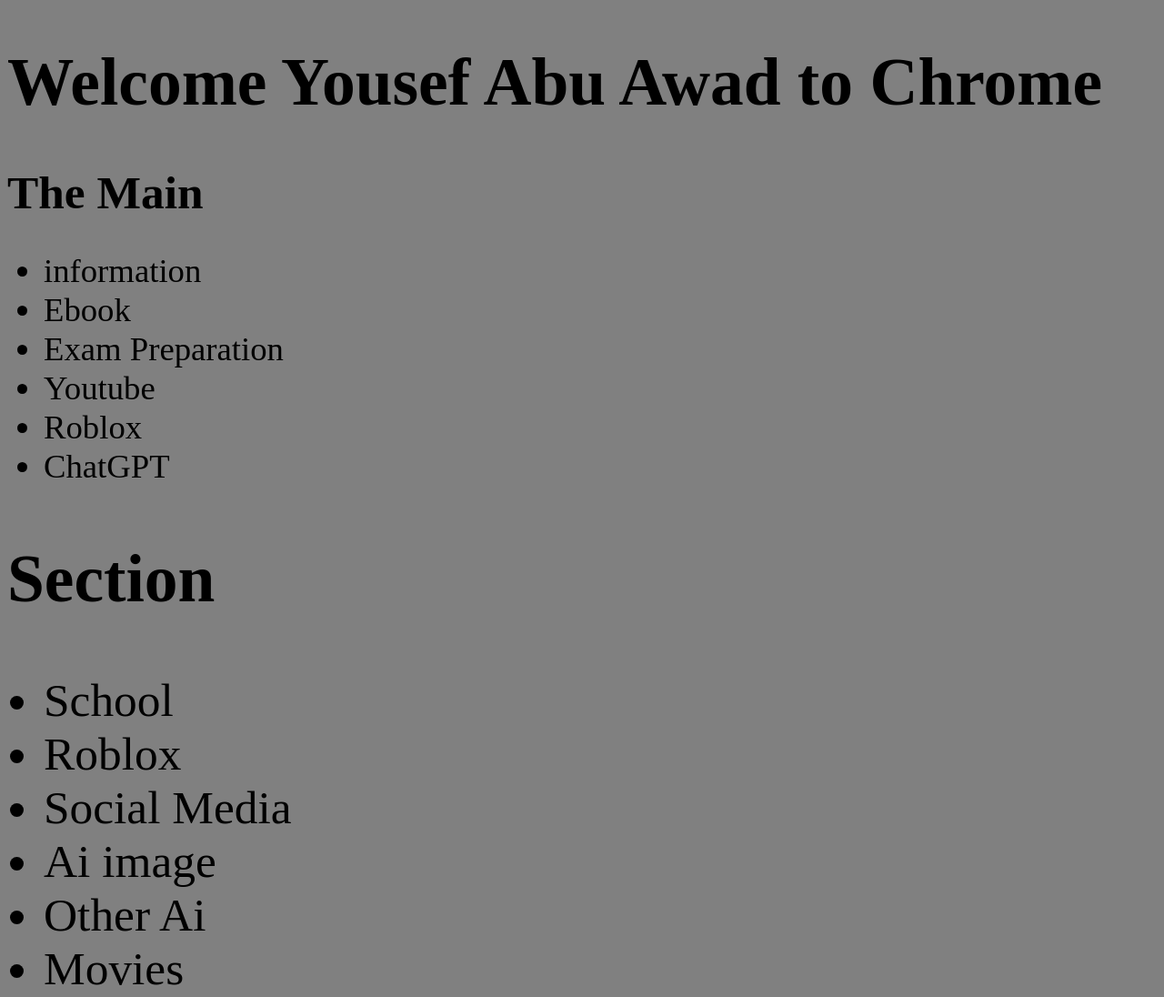
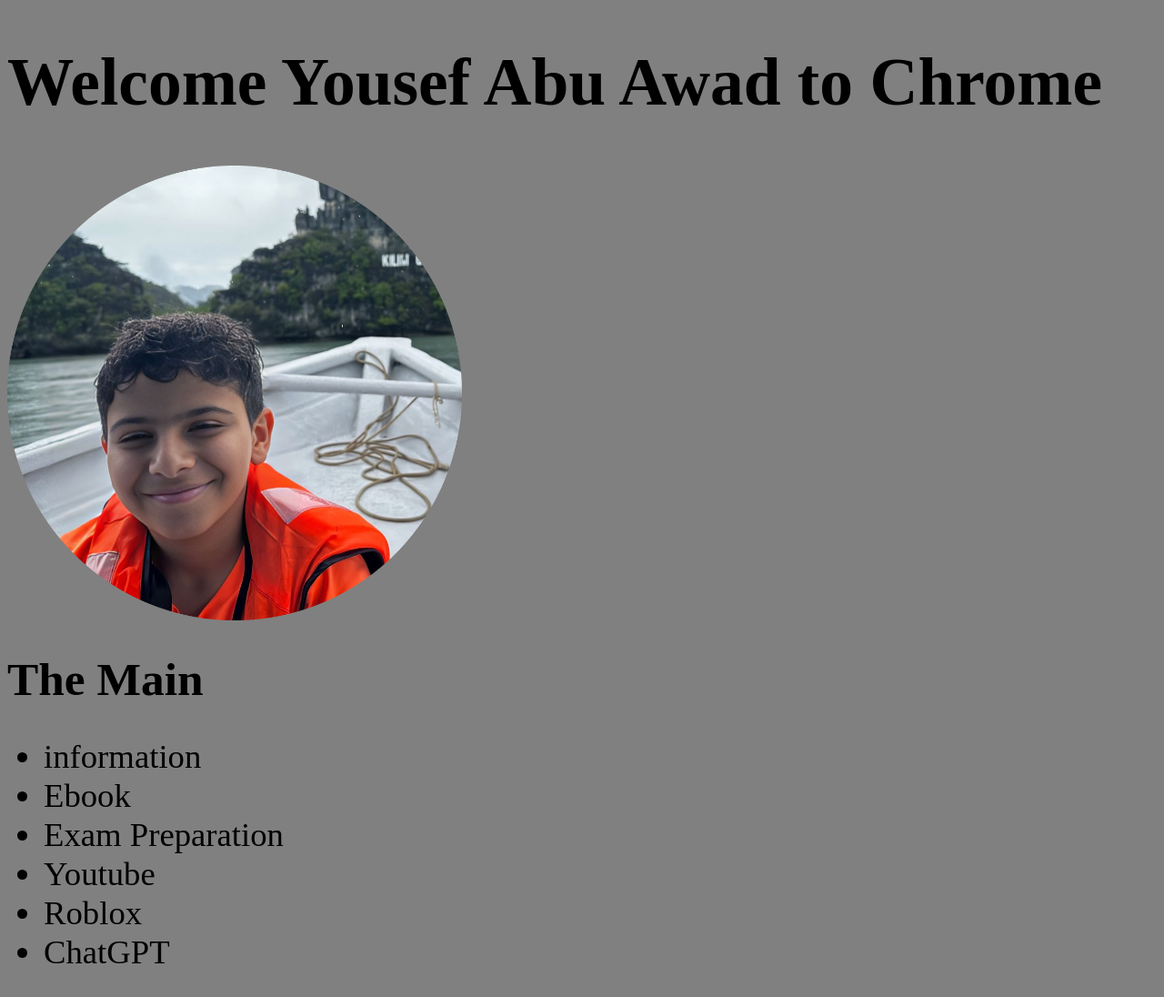
Before and after one commit to yousef271/Ai-chatting, a plain HTML site: page index.htm in a window 1280 px wide. Shown: the top 1096 px of the page at 91% size. Drawn offline with Linux system fonts and the light colour scheme.

Commit message:
Update index.htm

```diff
--- a/index.htm
+++ b/index.htm
@@ -28,10 +28,27 @@
             color: black;
         }
 
+        .Yousef-picture {
+            background-image: url('WhatsApp Image 2023-11-18 at 21.15.28_eba4cfd4-modified.png');
+            background-size: contain;
+            background-repeat: no-repeat;
+            position: relative;
+            width: 100%;
+            height: 500px;
+            animation: mymove 5s infinite;
+        }
+
+        #Yousef-picture {animation-timing-function: ease-in-out;}
+
+        @keyframes mymove {
+            from {left: 0px;}
+            to{left:1000px}
+        }
     </style>
 </head>
 <body>
     <div><h1 style="font-size: 10ex;">Welcome Yousef Abu Awad to Chrome</h1></div>
+    <div class="Yousef-picture" id="Yousef-picture"></div>
     <div><h1 style="font-size: 7ex;">The Main</h1></div>
     <ul>
         <li style="font-size: 5ex;"><a href="https://yousef271.github.io/Family/">information</a></li>
```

• • • •

Instructions to follow: Only lines with the word "mymove" count here; copy every one from the records.

Output of the task:
+            animation: mymove 5s infinite;
+        @keyframes mymove {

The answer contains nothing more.